In the wilderness you definitely have to be prepared for the worst, but apparently this bear has taken these words way too serious. In the preparation for the upcoming winter, this chonky fella eat so much he barely move. The gourmand bear was recently caught on film in the Katmai National Park and Preserve, and the footages of him are nothing but internet gold.
With the rush winter approaching, the bear, also known as 747, wanted to be prepared, so he reached enormous size. The dominant male already weighs around 1,400lb…and counting. However, his impressive size won’t be a problem if he can walk, though. But 747 has been recently caught by a National Park Service’s camera struggling to climb a river bank.
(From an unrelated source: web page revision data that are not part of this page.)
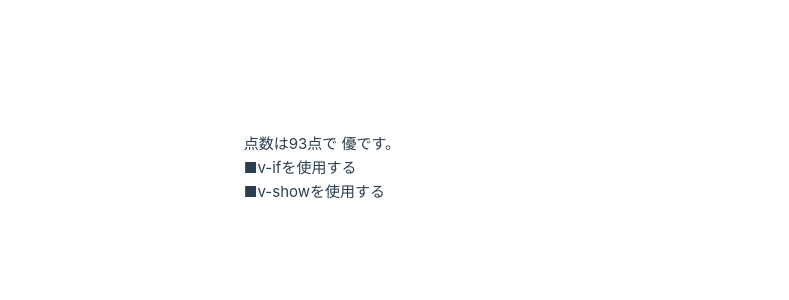
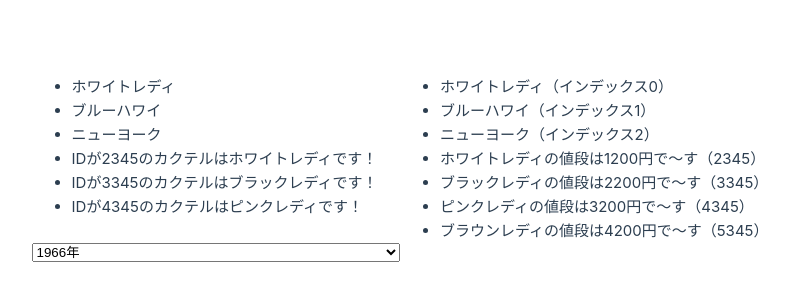
Before and after one commit to tanimoto1996/vue3, a Vue app in the folder front/: page / in a window 1280 px wide. Shown: the part 232-532 px from the top of the page, without its empty margins (240-1029 px from the left). Built offline with nearby package versions, Linux system fonts and the light colour scheme.

Commit message:
v-forディレクティブ

```diff
--- a/front/src/App.vue
+++ b/front/src/App.vue
@@ -1,48 +1,68 @@
 <script setup lang="ts">
 import {reactive, ref, computed} from "vue"
 
-const randomNumber = computed(
-  (): number => {
-    return Math.round(Math.random() * 100);
-  }
-);
+// 単純配列のv-for
+const cocktailListInit: string[] = ["ホワイトレディ", "ブルーハワイ", "ニューヨーク"];
+const cocktailList = ref(cocktailListInit);
 
-const randomBool = computed(
-  (): Boolean => {
-    const randomNum = Math.round(Math.random() * 150);
-    return 100 < randomNum;
-  }
-)
+// MAP関数でのv-for
+const mapListInit = new Map<number, string>();
+mapListInit.set(2345, "ホワイトレディ");
+mapListInit.set(3345, "ブラックレディ");
+mapListInit.set(4345, "ピンクレディ");
+const mapList = ref(mapListInit);
+
+// typecriptのinterfaceを使用した型宣言
+const faceList: face[] = [
+  { id: 2345, name: "ホワイトレディ", price: 1200 },
+  { id: 3345, name: "ブラックレディ", price: 2200 },
+  { id: 4345, name: "ピンクレディ", price: 3200 },
+  { id: 5345, name: "ブラウンレディ", price: 4200 },
+];
+
+interface face {
+  id: number;
+  name: string;
+  price: number;
+}
+
 
 </script>
 
 <template>
-  <p>
-    点数は{{ randomNumber }}点で
-    <span v-if="randomNumber >= 80">優です。</span>
-    <span v-else-if="randomNumber >= 70">良です。</span>
-    <span v-else-if="randomNumber >= 60">可です。</span>
-    <span v-else>不可です。</span>
-  </p>
-  <br>
+  <!-- 単純配列のv-for -->
+  <ul>
+    <li v-for="cocktailName in cocktailList" v-bind:key="cocktailName">
+      {{ cocktailName }}
+    </li>
+  </ul>
 
-  <!--v-if-->
-  <section>
-    ■v-ifを使用する
-    <p v-if="randomBool">
-      条件に合致したので表示
-    </p>
-  </section>
-  <br>
+  <ul>
+    <li v-for="(cocktailName, index) in cocktailList" v-bind:key="cocktailName">
+      {{ cocktailName }}（インデックス{{ index }}）
+    </li>
+  </ul>
 
-  <!-- <p style="display: none;"> 条件に合致したので表示 </p> -->
-  <!-- 非表示はにするだけは処理が軽い -->
-  <section>
-    ■v-showを使用する
-    <p v-show="randomBool">
-      条件に合致したので表示
-    </p>
-  </section>
+  <!-- MAP関数でのv-for -->
+  <ul>
+    <li v-for="[id, name] in mapList" v-bind:key="id">
+      IDが{{ id }}のカクテルは{{ name }}です！
+    </li>
+  </ul>
+
+  <!-- typecriptのinterfaceを使用した型宣言 -->
+  <ul>
+    <li v-for="item in faceList" v-bind:key="item.id">
+      {{ item.name }}の値段は{{ item.price }}円で～す（{{ item.id }}）
+    </li>
+  </ul>
+
+  <!-- セレクトボックスで年数を表示する -->
+  <select>
+    <option v-for="year in 60" v-bind:key="year" v-bind:value="year + 1965">
+      {{ year + 1965 }}年
+    </option>
+  </select>
 </template>
 
 <style scoped>
```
Although he’s now an Internet sensation, the bear’s chubbiness comes as a pretty normal thing judging by the fact he’s actually the largest bear to live on the Brooks River. And even though he can barely walk due to the massive amount of salmon he eat, his story is nothing but a real success for conservationists.
Bear 747 is already on the struggle bus, and we’re here to celebrate his chonk success. pic.twitter.com/T3May0Sx9H
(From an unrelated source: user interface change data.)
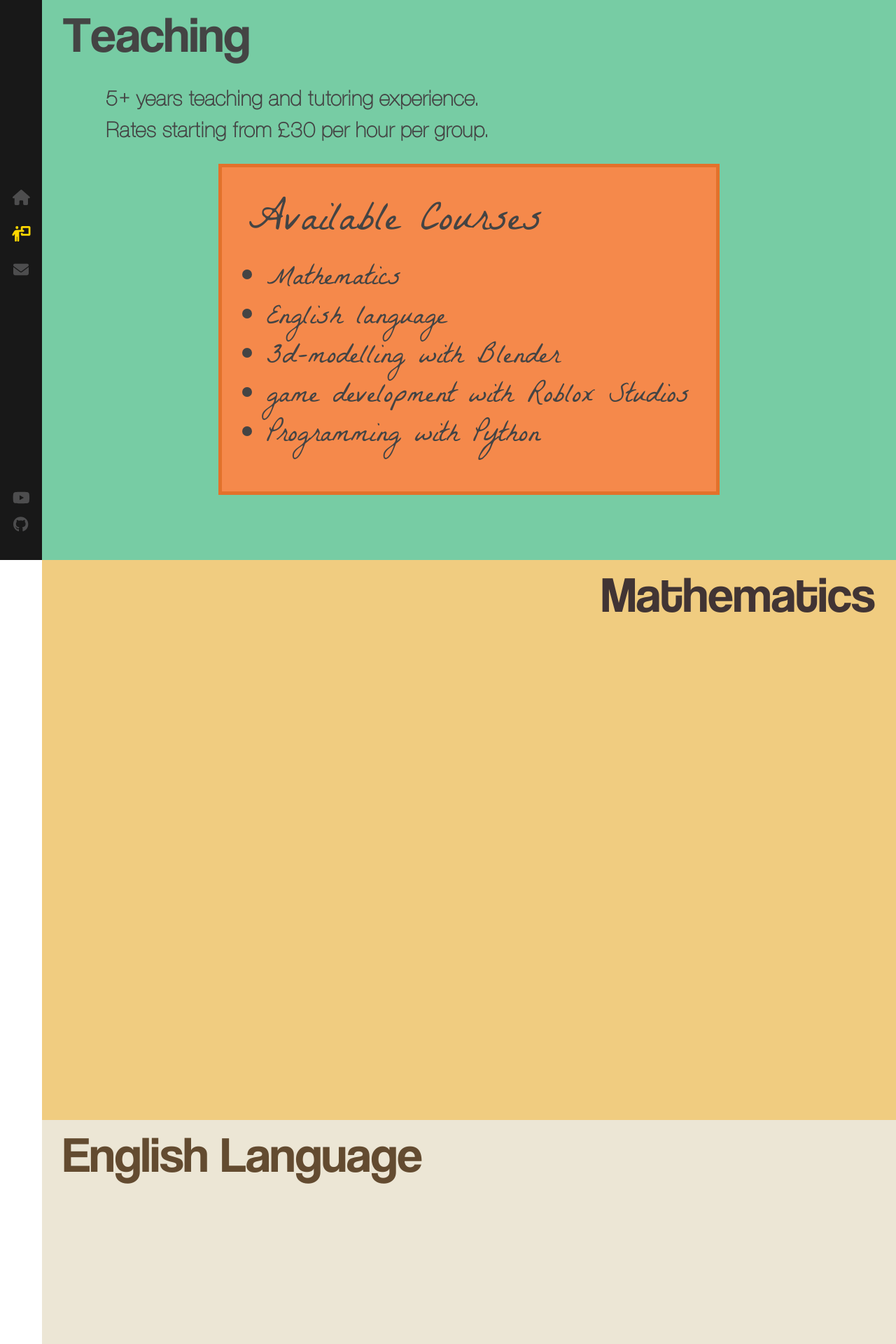
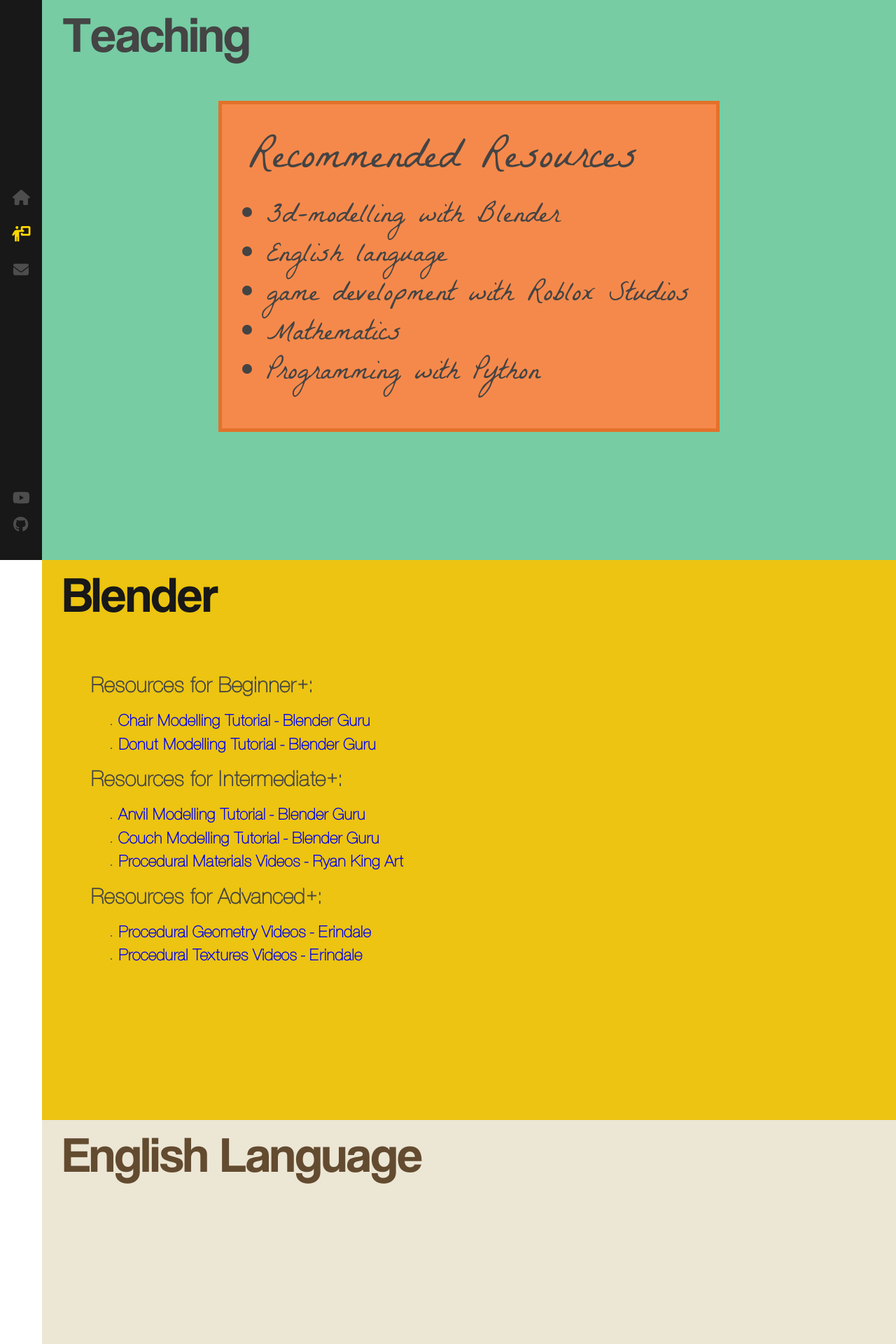
Before and after one commit to bgraham89/Dev-Portfolio, a React (Create React App) app: page /teaching in a window 1280 px wide. Shown: the top 1920 px of the page at 70% size. Built offline with nearby package versions, Linux system fonts and the light colour scheme.

Commit message:
courses -> resources

```diff
--- a/src/App.scss
+++ b/src/App.scss
@@ -32,5 +32,4 @@ input, textarea {
 .App {
     height: 100%;
     min-height: 100vh;
-    text-align: center;
   }
--- /dev/null
+++ b/src/components/Resources/content/blender.js
@@ -0,0 +1,24 @@
+const Blender = () => {
+    return (
+        <div className='box flex-col'>
+            <h2>Resources for Beginner+:</h2>
+            <ul>
+                <li><a href="https://www.youtube.com/playlist?list=PLjEaoINr3zgEL9UjPTLWQhLFAK7wVaRMR" target="_blank">Chair Modelling Tutorial - Blender Guru</a></li>
+                <li><a href="https://www.youtube.com/playlist?list=PLjEaoINr3zgFX8ZsChQVQsuDSjEqdWMAD" target="_blank">Donut Modelling Tutorial - Blender Guru</a></li>
+            </ul>
+            <h2>Resources for Intermediate+:</h2>
+            <ul>
+                <li><a href="https://www.youtube.com/playlist?list=PLjEaoINr3zgHJVJF3T3CFUAZ6z11jKg6a" target="_blank">Anvil Modelling Tutorial - Blender Guru</a></li>
+                <li><a href="https://www.youtube.com/playlist?list=PLjEaoINr3zgGgS-N9Ews90bDAYYLoP0NO" target="_blank">Couch Modelling Tutorial - Blender Guru</a></li>
+                <li><a href="https://www.youtube.com/playlist?list=PLsGl9GczcgBs6TtApKKK-L_0Nm6fovNPk" target="_blank">Procedural Materials Videos - Ryan King Art</a></li>
+            </ul>
+            <h2>Resources for Advanced+:</h2>
+            <ul>
+                <li><a href="https://www.youtube.com/playlist?list=PLVm7O9OzjT6EIDtFGC67QxGsHkz3_RbIw" target="_blank">Procedural Geometry Videos - Erindale</a></li>
+                <li><a href="https://www.youtube.com/playlist?list=PLjEaoINr3zgHJVJF3T3CFUAZ6z11jKg6a" target="_blank">Procedural Textures Videos - Erindale</a></li>
+            </ul>
+        </div>
+    );
+};
+
+export default Blender
--- /dev/null
+++ b/src/components/Resources/content/mathematics.js
@@ -0,0 +1,31 @@
+const Mathematics = () => {
+    return (
+        <div className='box flex-col'>
+            <h2>Resources for School+:</h2>
+            <ul>
+                <li><a href="https://www.cognitoresources.org/resources/gcse/videos/maths" target="_blank">GCSE Mathematics Videos - Cognito</a></li>
+                <li><a href="https://www.cognitoresources.org/home" target="_blank">GCSE Mathematics Past Papers - Cognito</a></li>
+                <li><a href="https://www.cognitoresources.org/home" target="_blank">A-Level Mathematics Past Papers - Cognito</a></li>
+            </ul>
+            <h2>Resources for University+</h2>
+            <ul>
+                <li><a href="https://www.youtube.com/playlist?list=PLVMgvCDIRy1wONAFFjMV9c0QaNuyfT5Gk" target="_blank">Abstract Linear Algebra Videos - MathMajor</a></li>
+                <li><a href="https://www.youtube.com/playlist?list=PLVMgvCDIRy1wzJcFNGw7t4tehgzhFtBpm" target="_blank">Complex Analysis Videos - MathMajor</a></li>
+                <li><a href="https://www.youtube.com/playlist?list=PLDDGPdw7e6Aj1kTRn-MxD0YVZ-zEL5vBb" target="_blank">Differential Calculus Videos - TrevTutor</a></li>
+                <li><a href="https://ocw.mit.edu/courses/6-042j-mathematics-for-computer-science-fall-2010/video_galleries/video-lectures/" target="_blank">Elementary Mathematics for Computer Science Course - MIT</a></li>
+                <li><a href="https://www.youtube.com/playlist?list=PLVMgvCDIRy1x_AmA8lhrPB_plInV_wR8Y" target="_blank">Elementary Number Theory Videos - MathMajor</a></li>
+                <li><a href="https://www.youtube.com/playlist?list=PLDDGPdw7e6Ah6w0U4hrERCiUTNQiMfitK" target="_blank">Integral Calculus Videos - TrevTutor</a></li>
+                <li><a href="https://www.youtube.com/playlist?list=PLZHQObOWTQDMsr9K-rj53DwVRMYO3t5Yr" target="_blank">Visual Calculus Videos - 3Blue1Brown</a></li>
+                <li><a href="https://www.youtube.com/playlist?list=PLZHQObOWTQDPD3MizzM2xVFitgF8hE_ab" target="_blank">Visual Linear Algebra Videos - 3Blue1Brown</a></li>
+            </ul>
+
+            <h2>Resources for Competitions</h2>
+            <ul>
+                <li><a href="https://kskedlaya.org/putnam-archive/" target="_blank">Putnam Past Papers - Kiran Kedlaya</a></li>
+
+            </ul>
+        </div>
+    );
+};
+
+export default Mathematics
--- /dev/null
+++ b/src/components/Resources/index.js
@@ -0,0 +1,4 @@
+import Blender from "./content/blender";
+import Mathematics from "./content/mathematics";
+
+export {Blender, Mathematics}
--- a/src/components/Teaching/index.js
+++ b/src/components/Teaching/index.js
@@ -1,6 +1,7 @@
 import './index.scss'
 import { useEffect, useState } from 'react'
 import AnimatedLetters from '../AnimatedLetters'
+import {Blender, Mathematics} from '../Resources'
 
 const Teaching = () => {
     const [letterClass, setLetterClass] = useState('text-animate')
@@ -17,35 +18,35 @@ const Teaching = () => {
                 <h1>
                     <AnimatedLetters letterClass={letterClass} strArray={textArray} idx={5}/>
                 </h1>
-                <p>5+ years teaching and tutoring experience.</p>
-                <p>Rates starting from £30 per hour per group.</p>
                 <div className='courses flex-col'>
                     <div className='chalk-outline'>
-                        <h2>Available Courses</h2>
+                        <h2>Recommended Resources</h2>
                         <ul>
+                            <li><a href='#blender' className='course-name'>3d-modelling with Blender</a></li>
+                            <li><a href='#english' className='course-name'>English language</a></li>
+                            <li><a href='#roblox' className='course-name'>game development with Roblox Studios</a></li>
                             <li><a href='#mathematics' className='course-name'>Mathematics</a></li>
-                            <li><a href='#english' className='course-name'>English language</a></li>
-                            <li><a href='#3d' className='course-name'>3d-modelling with Blender</a></li>
-                            <li><a href='#gamedev' className='course-name'>game development with Roblox Studios</a></li>
-                            <li><a href='#programming' className='course-name'>Programming with Python</a></li>
+                            <li><a href='#python' className='course-name'>Programming with Python</a></li>
                         </ul>
                     </div>
                 </div>
             </section>
-            <section className='mathematics-services flex-col'>
-                <h1 id='mathematics'>Mathematics</h1>
+            <section className='blender flex-col'>
+                <h1 id='blender'>Blender</h1>
+                <Blender/>
             </section>
-            <section className='english-services flex-col'>
+            <section className='english flex-col'>
                 <h1 id='english'>English Language</h1>
             </section>
-            <section className='modelling-services flex-col'>
-                <h1 id='3d'>3d Modelling</h1>
+            <section className='mathematics flex-col'>
+                <h1 id='mathematics'>Mathematics</h1>
+                <Mathematics/>
             </section>
-            <section className='gamedev-services flex-col'>
-                <h1 id='gamedev'>Game Development</h1>
+            <section className='python flex-col right'>
+                <h1 id='python'>Python</h1>
             </section>
-            <section className='programming-services flex-col'>
-                <h1 id='programming'>Programming</h1>
+            <section className='roblox-studios flex-col'>
+                <h1 id='roblox'>Roblox Studios</h1>
             </section>
         </div>
     )
--- a/src/components/Teaching/index.scss
+++ b/src/components/Teaching/index.scss
@@ -73,17 +73,42 @@
         }
     }
 
-    .mathematics-services {
-        text-align: right;
-        background-color: #f0cc80;
+    .box {
+        align-items: flex-start;
+        animation: fadeIn 1s 1.8s backwards;
+        font-family: 'Helvetica Neu';
+        font-weight: 600;
+        height: 50vh;
+        padding: 3.5em;
+        padding-bottom: 3vh;
+        text-align: left;
 
         h1 {
-            color: #413434
+            text-align: left;
+            text-decoration: underline;
+        }
+
+        h2 {
+            font-size: 4vmin;
+            margin-bottom: 0;
+            margin-top: 0;
+        }
+
+        a {
+            text-decoration: none;
+            font-size: 3vmin;
         }
     }
 
-    .english-services {
-        text-align: left;
+    .blender {
+        background-color: #ecc411;
+
+        h1 {
+            color: #181818;
+        }
+    }
+
+    .english {
         background-color: #ece6d5;
 
         h1 {
@@ -91,27 +116,27 @@
         }
     }
 
-    .modelling-services {
-        text-align: right;
-        background-color: #ecc411;
+    .mathematics {
+        background-color: #f0cc80;
 
         h1 {
-            color: #181818;
+            color: #413434;
+        }
+
+        h2 {
+            color: #413434;
         }
     }
 
-    .gamedev-services {
-        text-align: left;
+    .python {
+        background-color: #ffffff;
+    }
+
+    .roblox-studios {
         background-color: #a3dff1;
 
         h1 {
             color: #413434;
         }
     }
-
-    .programming-services {
-        text-align: right;
-        background-color: #ffffff;
-    }
-
 }
```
— explore.org (@exploreorg) August 16, 2021
“This is a story about a very healthy ecosystem,” Naomi Boak, ranger at Katmai National Park and Preserve, said. “It’s about salmon that have cool enough and fresh enough water to thrive.”
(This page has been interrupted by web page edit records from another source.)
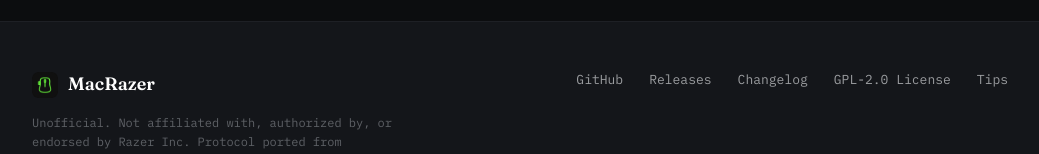
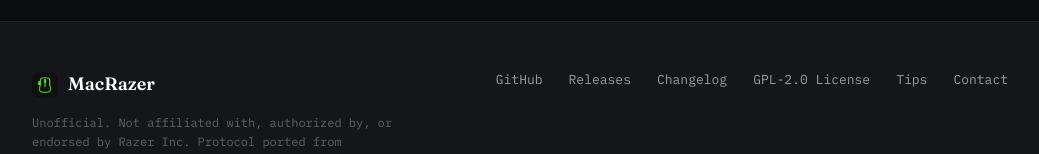
Before and after one commit to SorcRR/MacRazer, a plain HTML site: page docs/index.html in a window 1280 px wide. Shown: the part 4178-4332 px from the top of the page, without its empty margins (120-1159 px from the left). Drawn offline with Linux system fonts and the light colour scheme.

Commit message:
Add contact email to landing page footer

```diff
--- a/docs/index.html
+++ b/docs/index.html
@@ -283,6 +283,7 @@
       <a href="https://github.com/SorcRR/MacRazer/blob/master/CHANGELOG.md">Changelog</a>
       <a href="https://github.com/SorcRR/MacRazer/blob/master/LICENSE">GPL-2.0 License</a>
       <a href="https://ko-fi.com/sorcrr">Tips</a>
+      <a href="mailto:zsolt.gaspar.eng@gmail.com">Contact</a>
     </div>
   </div>
 </footer>
```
Unsurprisingly, this isn’t the first year 747 face difficulties to move, because of his size. Nevertheless, judging by his appetite, it is nearly impossible for any other bear to overthrow 747 in the coming years, as the fattest bear at Brook Falls. Just to imagine how a usual meal looks like for the massive animal, he has been spotted earlier this summer gobbling around 15 salmons in just a few hours. A salmon has around 5,000 calories, so you do the math!
Happy #FatBearTuesday! It’s time for your FINAL vote of the week in the ultimate showdown: jumbo jet 747 or Chunk? The #FatBearWeek polls are now open at https://t.co/Jl79YcAj6z pic.twitter.com/9bczdP3n8g
— explore.org (@exploreorg) October 6, 2020